columns of a specific row must be linked to the new or continuing activity numbered on the first column of that same row. A
resource could also be something necessary for your service/program to function properly to improve student learning, such as updated equipment
in a room/facility; in such
Activity
Personnel
Supplies/
Technology Contract Training Travel Library
Scie
Projected
case be sure to note that the
No.
Classified Staff/
Equipment Hardware/ Services
Material nce
Costs
resource is NOT tied to a
Faculty (C/F/M)*
(S/E)**
Software
s
Labs
specific activity.
(H/S)***
1.
Faculty-LSK courses
2.
Counselor/Coordinator
$100,000 F
3.
Classified Instructional
Specialist
$55,000 C
4.
Yes
Carrels for
DSPS
Assessment
5.
Administration
Assistance II
6.
Part-time Interpreter
Coordinator
$10,000 F
$6,000
H/S
$50,000 C
$20,000 C
* Personnel: Include a C, F, or
M after the amount to
indicate Classified Staff,
Faculty, or Manager.
** S for Supplies, E for
Equipment. If additional
supplies, for example, are
needed for ongoing activities,
this should be requested
through the budget rollover
process.
*** H for Hardware, S for
Software.
APPENDIX A. Strategic Priorities & Goals
(from Hartnell College Strategic Plan 2013-2018)
Priority 1: Student
Access
Goal 1A: Hartnell College will provide higher education, workforce development, and lifelong
learning opportunities—with seamless pathways—to all of the college’s present and prospective
constituent individuals and groups.
Priority 2: Student
Success
Goal 2A: Hartnell College will provide a supportive, innovative, and collaborative learning
environment to help students pursue and achieve educational success.
Goal 2B: Hartnell College will provide a supportive, innovative, and collaborative learning
environment that addresses and meets the diverse learning needs of students.
Priority 3: Employee
Diversity and Development
Goal 3A: Hartnell College is committed to 1) increasing diversity among its employees; 2)
providing an environment that is safe for and inviting to diverse persons, groups, and
communities; and 3) becoming a model institution of higher education whose respect for
diversity is easily seen and is fully integrated throughout its policies, practices, facilities, signage,
curricula, and other reflections of life at the college.
Goal 3B: To attract and retain highly qualified employees, Hartnell College is committed to
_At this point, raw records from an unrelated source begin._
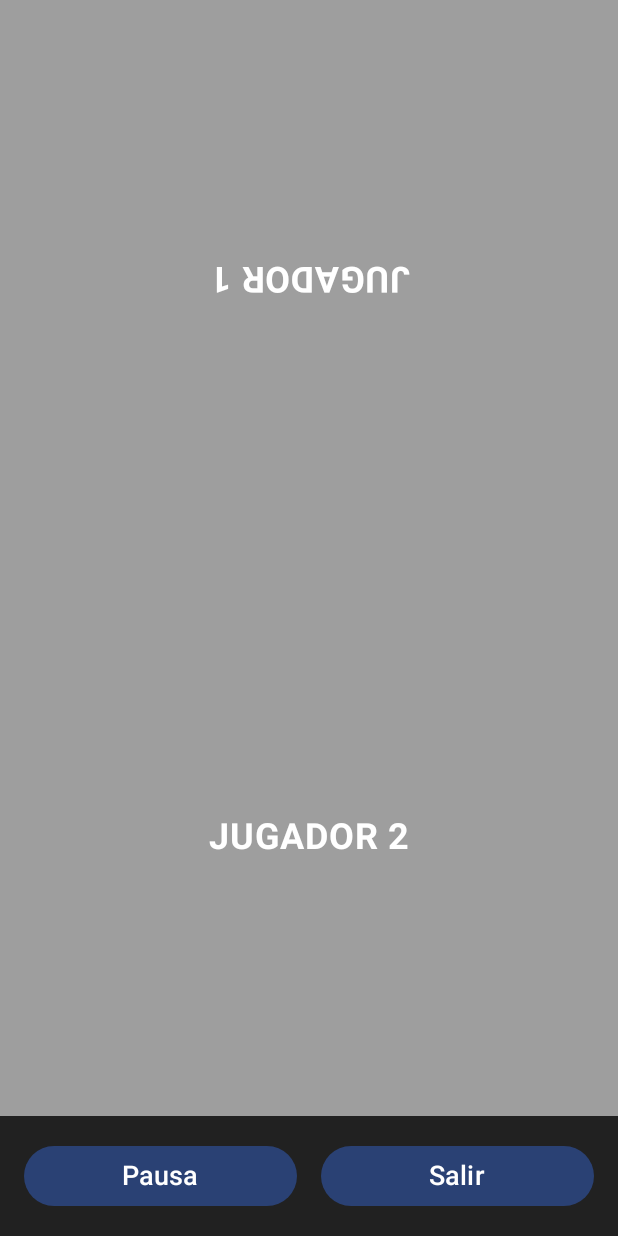
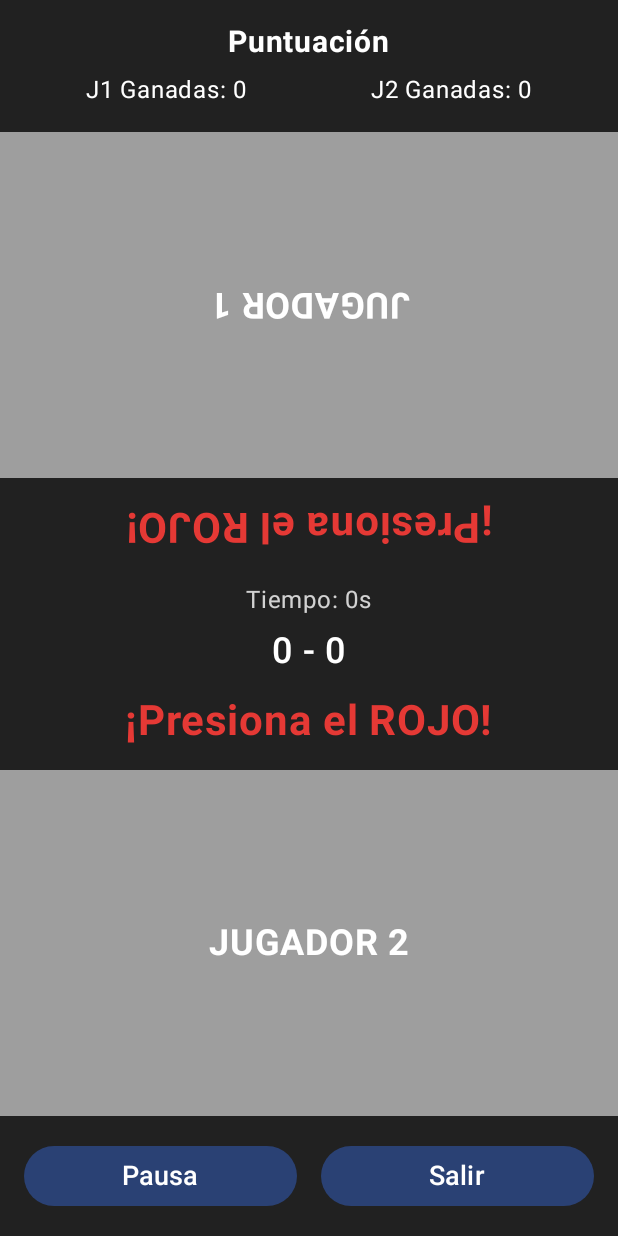
Before and after one commit to leay21/Juego, an Android app built with Jetpack Compose: the GameScreen screen opened through its navigation route, on a phone screen of 412 x 824 dp. Run offline under Robolectric (Android 15) with nearby library versions, the phone set to English and light mode, and no system bars; our stand-ins replace Room's generated code.

Commit message:
Modificaciones de bluetooth y pantalla (crash en dispositivos antiguos y tablets)

```diff
--- a/app/src/main/AndroidManifest.xml
+++ b/app/src/main/AndroidManifest.xml
@@ -3,6 +3,8 @@
     xmlns:tools="http://schemas.android.com/tools">
     <uses-permission android:name="android.permission.WRITE_EXTERNAL_STORAGE"
         android:maxSdkVersion="28" />
+    <uses-permission android:name="android.permission.ACCESS_FINE_LOCATION" />
+    <uses-permission android:name="android.permission.ACCESS_COARSE_LOCATION" />
     <uses-permission android:name="android.permission.BLUETOOTH_SCAN" />
     <uses-permission android:name="android.permission.BLUETOOTH_ADVERTISE" />
     <uses-permission android:name="android.permission.BLUETOOTH_CONNECT" />
--- a/app/src/main/java/com/example/juego/GameScreen.kt
+++ b/app/src/main/java/com/example/juego/GameScreen.kt
@@ -1,7 +1,7 @@
 package com.example.juego
 
 import android.content.res.Configuration
-import android.widget.Toast // ¡NUEVO IMPORT!
+import android.widget.Toast
 import androidx.compose.animation.AnimatedContent
 import androidx.compose.animation.animateColorAsState
 import androidx.compose.animation.core.tween
@@ -34,7 +34,7 @@ import androidx.compose.ui.Alignment
 import androidx.compose.ui.Modifier
 import androidx.compose.ui.graphics.Color
 import androidx.compose.ui.platform.LocalConfiguration
-import androidx.compose.ui.platform.LocalContext // ¡NUEVO IMPORT!
+import androidx.compose.ui.platform.LocalContext
 import androidx.compose.ui.text.font.FontWeight
 import androidx.compose.ui.unit.dp
 import androidx.compose.ui.unit.sp
@@ -50,20 +50,23 @@ import androidx.compose.ui.graphics.graphicsLayer
 import androidx.navigation.NavController
 import kotlinx.coroutines.flow.collectLatest
 
+// --- ¡FUNCIÓN UNIFICADA CON LOS 4 VIEWMODELS! ---
 @Composable
 fun GameScreen(
     navController: NavController,
     reflexViewModel: ReflexViewModel,
     settingsViewModel: SettingsViewModel,
-    bluetoothViewModel: BluetoothViewModel
+    bluetoothViewModel: BluetoothViewModel // ¡CRÍTICO PARA BLUETOOTH!
 ) {
     // --- 1. Determinar el Rol (Host, Client, Local) ---
     val btState by bluetoothViewModel.connectionState.collectAsState()
 
+    // Usamos remember para capturar el rol al entrar a la pantalla
     val isHost = remember { btState == ConnectionState.LISTENING }
     val isClient = remember { btState == ConnectionState.CONNECTING }
-    val isLocal = !isHost && !isClient
+    val isLocal = !isHost && !isClient // Es Local si no es Host ni Cliente
 
+    // El rol determina si el juego se controla localmente
     val isGameAuthority = isLocal || isHost
 
     // --- 2. Obtener el Estado del Juego (GameUiState) ---
@@ -76,7 +79,6 @@ fun GameScreen(
     val saveFormat by settingsViewModel.saveFormat.collectAsState()
     val selectedGameMode by bluetoothViewModel.selectedGameMode.collectAsState()
 
-    // ¡NUEVO! Contexto para el Toast
     val context = LocalContext.current
 
     // --- 4. Lógica de Arranque y Desconexión ---
@@ -88,13 +90,10 @@ fun GameScreen(
         }
     }
 
-    // (B) ¡NUEVO! Maneja la desconexión
+    // (B) Maneja la desconexión (solo en partidas BT)
     LaunchedEffect(key1 = btState) {
-        // Si el estado (en vivo) vuelve a IDLE, y recordamos que
-        // esta pantalla ERA una partida BT (isHost o isClient es true)...
         if (btState == ConnectionState.IDLE && (isHost || isClient)) {
-            // ...entonces la conexión se perdió.
-            Toast.makeText(context, "Conexión perdida", Toast.LENGTH_SHORT).show()
+            Toast.makeText(context, "Conexión Bluetooth perdida", Toast.LENGTH_SHORT).show()
             navController.popBackStack()
         }
     }
@@ -143,21 +142,56 @@ fun GameScreen(
     val orientation = LocalConfiguration.current.orientation
 
     // --- 8. Elegir y Renderizar el Layout ---
-    val onPlayer1Tap = {
-        if (isGameAuthority) { // Local o Host
-            reflexViewModel.processTouch(1)
+
+    // Un solo lambda de toque que maneja Local, Host o Cliente (envío de mensaje)
+    val onPlayerTap: (Int) -> Unit = { player ->
+        if (isLocal) {
+            // Local: ambos jugadores tocan localmente
+            reflexViewModel.processTouch(player)
+        } else if (isHost) {
+            // Host: solo J1 toca localmente. J2 lo ignora (espera mensaje BT)
+            if (player == 1) {
+                reflexViewModel.processTouch(1)
+            }
+        } else if (isClient) {
+            // Client: solo J2 envía mensaje BT. J1 lo ignora (espera estado del Host)
+            if (player == 2) {
+                bluetoothViewModel.sendMessage(BluetoothMessage.PlayerTouch())
+            }
         }
-        // Cliente no hace nada
     }
 
-    val onPlayer2Tap = {
-        if (isLocal) { // Solo Local
-            reflexViewModel.processTouch(2)
-        } else if (isClient) { // Solo Cliente
-            bluetoothViewModel.sendMessage(BluetoothMessage.PlayerTouch())
+    // Adaptamos las funciones de callback a la versión unificada
+    val onPlayer1Tap = { onPlayerTap(1) }
+    val onPlayer2Tap = { onPlayerTap(2) }
+
+    val onReset = {
+        if (isGameAuthority) reflexViewModel.resetCurrentGame()
+    }
+    val onSave = {
+        if (isGameAuthority) {
+            val fileName = "partida_${System.currentTimeMillis()}"
+            reflexViewModel.saveCurrentGame(fileName, saveFormat)
         }
-        // Anfitrión no hace nada (espera el mensaje BT)
     }
+    val onResume = {
+        if (isGameAuthority) reflexViewModel.resumeGame()
+    }
+    val onPause = {
+        if (isGameAuthority) reflexViewModel.pauseGame()
+    }
+
+    // --- SOLUCIÓN AL ERROR: Forzamos la devolución de Unit ---
+    val onExit: () -> Unit = {
+        if (!isLocal) {
+            bluetoothViewModel.closeConnection()
+        }
+        navController.popBackStack()
+        // Aseguramos que la lambda devuelve Unit para evitar el mismatch
+        Unit
+    }
+    // --------------------------------------------------------
+
 
     if (orientation == Configuration.ORIENTATION_LANDSCAPE) {
         GameScreenLandscape(
@@ -166,18 +200,12 @@ fun GameScreen(
             saveFormat = saveFormat,
             onPlayer1Tap = onPlayer1Tap,
             onPlayer2Tap = onPlayer2Tap,
-            onReset = { reflexViewModel.resetCurrentGame() },
-            onSave = {
-                val fileName = "partida_${System.currentTimeMillis()}"
-                reflexViewModel.saveCurrentGame(fileName, saveFormat)
-            },
-            onResume = { reflexViewModel.resumeGame() },
-            onPause = { reflexViewModel.pauseGame() },
-            onExit = {
-                if (!isLocal) bluetoothViewModel.closeConnection()
-                navController.popBackStack()
-            },
-            enableControls = isGameAuthority
+            onReset = onReset,
+            onSave = onSave,
+            onResume = onResume,
+            onPause = onPause,
+            onExit = onExit,
+            enableControls = isGameAuthority // Deshabilita controles si es Cliente
         )
     } else {
         GameScreenPortrait(
@@ -186,18 +214,12 @@ fun GameScreen(
             saveFormat = saveFormat,
             onPlayer1Tap = onPlayer1Tap,
             onPlayer2Tap = onPlayer2Tap,
-            onReset = { reflexViewModel.resetCurrentGame() },
-            onSave = {
-                val fileName = "partida_${System.currentTimeMillis()}"
-                reflexViewModel.saveCurrentGame(fileName, saveFormat)
-            },
-            onResume = { reflexViewModel.resumeGame() },
-            onPause = { reflexViewModel.pauseGame() },
-            onExit = {
-                if (!isLocal) bluetoothViewModel.closeConnection()
-                navController.popBackStack()
-            },
-            enableControls = isGameAuthority
+            onReset = onReset,
+            onSave = onSave,
+            onResume = onResume,
+            onPause = onPause,
+            onExit = onExit,
+            enableControls = isGameAuthority // Deshabilita controles si es Cliente
         )
     }
 }
@@ -318,13 +340,31 @@ private fun GameScreenLandscape(
 }
 
 
-// ... (StatsDisplay no cambia) ...
+// --- IMPLEMENTACIÓN DE COMPONENTES DE UI ---
+
 @Composable
 fun StatsDisplay(stats: GameStats) {
-    // (Tu implementación existente)
+    Column(
+        modifier = Modifier.padding(16.dp),
+        horizontalAlignment = Alignment.CenterHorizontally
+    ) {
+        Text(
+            text = "Puntuación",
+            fontSize = 20.sp,
+            fontWeight = FontWeight.Bold,
+            color = Color.White
+        )
+        Spacer(modifier = Modifier.height(8.dp))
+        Row(
+            modifier = Modifier.fillMaxWidth(),
+            horizontalArrangement = Arrangement.SpaceAround
+        ) {
+            Text(text = "J1 Ganadas: ${stats.player1Wins}", color = Color.White)
+            Text(text = "J2 Ganadas: ${stats.player2Wins}", color = Color.White)
+        }
+    }
 }
 
-// ... (TouchArea no cambia) ...
 @Composable
 fun TouchArea(
     player: Int,
@@ -354,24 +394,103 @@ fun TouchArea(
     }
 }
 
-// ... (TargetDisplay, TargetMessage, y TimeAndScore no cambian) ...
 @Composable
 fun TargetDisplay(state: GameUiState) {
-    // (Tu implementación existente)
+    AnimatedContent(
+        targetState = state.gameState,
+        modifier = Modifier
+            .fillMaxWidth()
+            .padding(vertical = 16.dp),
+        transitionSpec = { fadeIn(tween(300)) togetherWith fadeOut(tween(300)) },
+        label = "TargetMessage"
+    ) { targetState ->
+        Column(
+            horizontalAlignment = Alignment.CenterHorizontally,
+            modifier = Modifier.fillMaxWidth()
+        ) {
+
+            // 1. Texto para Jugador 1 (Arriba) -> ¡ROTADO!
+            TargetMessage(targetState, state, isRotated = true)
+
+            Spacer(modifier = Modifier.height(16.dp))
+
+            // 2. Información Central (Tiempo y Puntuación)
+            TimeAndScore(state, targetState)
+
+            Spacer(modifier = Modifier.height(16.dp))
+
+            // 3. Texto para Jugador 2 (Abajo) -> ¡NORMAL!
+            TargetMessage(targetState, state, isRotated = false)
+        }
+    }
 }
 
 @Composable
 private fun TargetMessage(targetState: GamePhase, state: GameUiState, isRotated: Boolean) {
-    // (Tu implementación existente)
+    Column(
+        horizontalAlignment = Alignment.CenterHorizontally,
+        modifier = Modifier.graphicsLayer(rotationZ = if (isRotated) 180f else 0f)
+    ) {
+        when (targetState) {
+            GamePhase.GAME_OVER -> {
+                Text(
+                    text = state.winnerMessage,
+                    fontSize = 32.sp,
+                    fontWeight = FontWeight.Bold,
+                    color = Color.White
+                )
+            }
+            GamePhase.PAUSED -> {
+                Text(
+                    text = "Juego Pausado",
+                    fontSize = 28.sp,
+                    fontWeight = FontWeight.Bold,
+                    color = Color.White
+                )
+            }
+            else -> {
+                Text(
+                    text = "¡Presiona el ${state.targetColor.nombre}!",
+                    fontSize = 28.sp,
+                    fontWeight = FontWeight.Bold,
+                    color = state.targetTextColor.color
+                )
+            }
+        }
+    }
 }
 
 @Composable
 private fun TimeAndScore(state: GameUiState, targetState: GamePhase) {
-    // (Tu implementación existente)
+    Column(horizontalAlignment = Alignment.CenterHorizontally) {
+        if (state.gameMode == GameMode.TIME_ATTACK) {
+            Text(
+                text = "Tiempo Restante: ${state.remainingTime}s",
+                fontSize = 16.sp,
+                color = Color.White.copy(alpha = 0.8f),
+                modifier = Modifier.padding(top = 4.dp)
+            )
+        } else {
+            Text(
+                text = "Tiempo: ${state.timeElapsed}s",
+                fontSize = 16.sp,
+                color = Color.White.copy(alpha = 0.8f),
+                modifier = Modifier.padding(top = 4.dp)
+            )
+        }
+
+        if (targetState != GamePhase.GAME_OVER) {
+            Text(
+                text = "${state.scoreJ1} - ${state.scoreJ2}",
+                fontSize = 24.sp,
+                fontWeight = FontWeight.SemiBold,
+                color = Color.White,
+                modifier = Modifier.padding(top = 8.dp)
+            )
+        }
+    }
 }
 
-
-// --- ¡GameControls MODIFICADO! ---
 @Composable
 fun GameControls(
     state: GameUiState,
--- a/app/src/main/java/com/example/juego/MainActivity.kt
+++ b/app/src/main/java/com/example/juego/MainActivity.kt
@@ -20,14 +20,16 @@ import androidx.navigation.compose.NavHost
 import androidx.navigation.compose.composable
 import androidx.navigation.compose.rememberNavController
 import com.example.juego.bt.BluetoothViewModel
-import com.example.juego.bt.MultiplayerLobbyScreen // ¡NUEVO IMPORT!
+import com.example.juego.bt.MultiplayerLobbyScreen
 import com.example.juego.ui.theme.JuegoTheme
 
 val LocalViewModelFactory = staticCompositionLocalOf<ViewModelProvider.Factory> {
     error("No ViewModelFactory provided")
 }
+
 class MainActivity : ComponentActivity() {
 
+    // --- 1. Factoría y ViewModels ---
     private val viewModelFactory: AppViewModelFactory by lazy {
         val application = (application as ReflexApplication)
         AppViewModelFactory(
@@ -40,30 +42,41 @@ class MainActivity : ComponentActivity() {
         )
     }
 
-    // Pedimos los ViewModels usando la fábrica
     private val reflexViewModel: ReflexViewModel by viewModels { viewModelFactory }
     private val settingsViewModel: SettingsViewModel by viewModels { viewModelFactory }
     private val bluetoothViewModel: BluetoothViewModel by viewModels { viewModelFactory }
 
-
+    // --- 2. Lógica de Permisos de Bluetooth/Ubicación ---
     private val requestBluetoothPermissions =
         registerForActivityResult(ActivityResultContracts.RequestMultiplePermissions()) { perms ->
-            // ... (lógica de permisos)
+            // Aquí puedes añadir lógica si necesitas manejar la respuesta de los permisos
+            // Ejemplo: si se denegaron, puedes mostrar un Toast o un diálogo.
         }
 
     override fun onCreate(savedInstanceState: Bundle?) {
         super.onCreate(savedInstanceState)
 
+        // Definición dinámica de los permisos a solicitar
+        val permissionsToRequest = mutableListOf(
+            // Permisos de ubicación necesarios para Bluetooth LE en general
+            Manifest.permission.ACCESS_FINE_LOCATION,
+            Manifest.permission.ACCESS_COARSE_LOCATION,
+        )
+
+        // Permisos de Bluetooth específicos para Android 12 (API 31) y superiores
         if (Build.VERSION.SDK_INT >= Build.VERSION_CODES.S) {
-            requestBluetoothPermissions.launch(
-                arrayOf(
-                    Manifest.permission.BLUETOOTH_SCAN,
-                    Manifest.permission.BLUETOOTH_ADVERTISE,
-                    Manifest.permission.BLUETOOTH_CONNECT
-                )
-            )
+            permissionsToRequest.addAll(listOf(
+                Manifest.permission.BLUETOOTH_SCAN,
+                Manifest.permission.BLUETOOTH_ADVERTISE,
+                Manifest.permission.BLUETOOTH_CONNECT
+            ))
         }
 
+        // Lanzamos la solicitud de permisos al iniciar
+        requestBluetoothPermissions.launch(permissionsToRequest.toTypedArray())
+
+
+        // --- 3. Composable Content ---
         setContent {
             val appTheme by settingsViewModel.appTheme.collectAsState()
 
@@ -75,30 +88,27 @@ class MainActivity : ComponentActivity() {
                         modifier = Modifier.fillMaxSize(),
                         color = MaterialTheme.colorScheme.background
                     ) {
-                        // --- ¡NAVHOST MODIFICADO! ---
                         NavHost(
                             navController = navController,
                             startDestination = Screen.Home.route
                         ) {
-                            // Ruta 1: Menú Principal (Modificada)
+                            // Ruta 1: Menú Principal
                             composable(Screen.Home.route) {
-                                HomeScreen(
-                                    navController = navController
-                                    // Ya no necesita el VM
-                                )
+                                HomeScreen(navController = navController)
                             }
 
-                            // Ruta 2: Pantalla de Juego (Sin cambios)
+                            // Ruta 2: Pantalla de Juego
+                            // CORREGIDA: Incluye los 4 ViewModels para soportar Local y Bluetooth
                             composable(Screen.Game.route) {
                                 GameScreen(
                                     navController = navController,
                                     reflexViewModel = reflexViewModel,
                                     settingsViewModel = settingsViewModel,
-                                    bluetoothViewModel = bluetoothViewModel
+                                    bluetoothViewModel = bluetoothViewModel // MANTENIDO
                                 )
                             }
 
-                            // Ruta 3: Ajustes (Sin cambios)
+                            // Ruta 3: Ajustes
                             composable(Screen.Settings.route) {
                                 SettingsScreen(
                                     navController = navController,
@@ -107,7 +117,7 @@ class MainActivity : ComponentActivity() {
                                 )
                             }
 
-                            // --- ¡NUEVA RUTA 4! ---
+                            // Ruta 4: Selección de Modo Local
                             composable(Screen.LocalModeSelect.route) {
                                 LocalModeScreen(
                                     navController = navController,
@@ -115,7 +125,7 @@ class MainActivity : ComponentActivity() {
                                 )
                             }
 
-                            // --- ¡NUEVA RUTA 5! ---
+                            // Ruta 5: Lobby Multijugador
                             composable(Screen.MultiplayerLobby.route) {
                                 MultiplayerLobbyScreen(
                                     navController = navController,
```
Also changed, not shown: app/src/main/java/com/example/juego/MultiplayerLobbyScreen.kt (+7 -1 lines), app/src/main/java/com/example/juego/bt/BluetoothConnectionManager.kt (+127 -64 lines), app/src/main/java/com/example/juego/bt/BluetoothViewModel.kt (+14 -17 lines).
providing and supporting relevant, substantial professional development opportunities.
Priority 4:
Effective Utilization of Resources
Goal 4A: To support its mission, Hartnell College is committed to the effective utilization of
its human resources.
Goal 4B: Hartnell College is committed to having its physical plant, furnishings, and grounds
maintained and replaced in a planned and scheduled way to support learning, safety, security,
and access.
Goal 4C: Hartnell College will maintain a current, user-friendly technological infrastructure
that serves the needs of students and employees.
Goal 4D: Hartnell College is committed to maximizing the use and value of capital assets,
managing financial resources, minimizing costs, and engaging in fiscally sound planning for
future maintenance, space, and technology needs.
Priority 5:
Innovation and Relevance for Programs and Services
Goal 5A: Hartnell College will provide programs and services that are relevant to the realworld needs of its diverse student population, while also developing and employing a culture of
innovation that will lead to improved institutional effectiveness and student learning.
Priority 6: Partnership
with Industry, Business Agencies and Education
Goal 6A: Hartnell College is committed to strengthening and furthering its current
partnerships, in order to secure lasting, mutually beneficial relationships between the college
and the community that the college serves.
27 | P a g e
Download
Related flashcards
Management

61 Cards

Create flashcards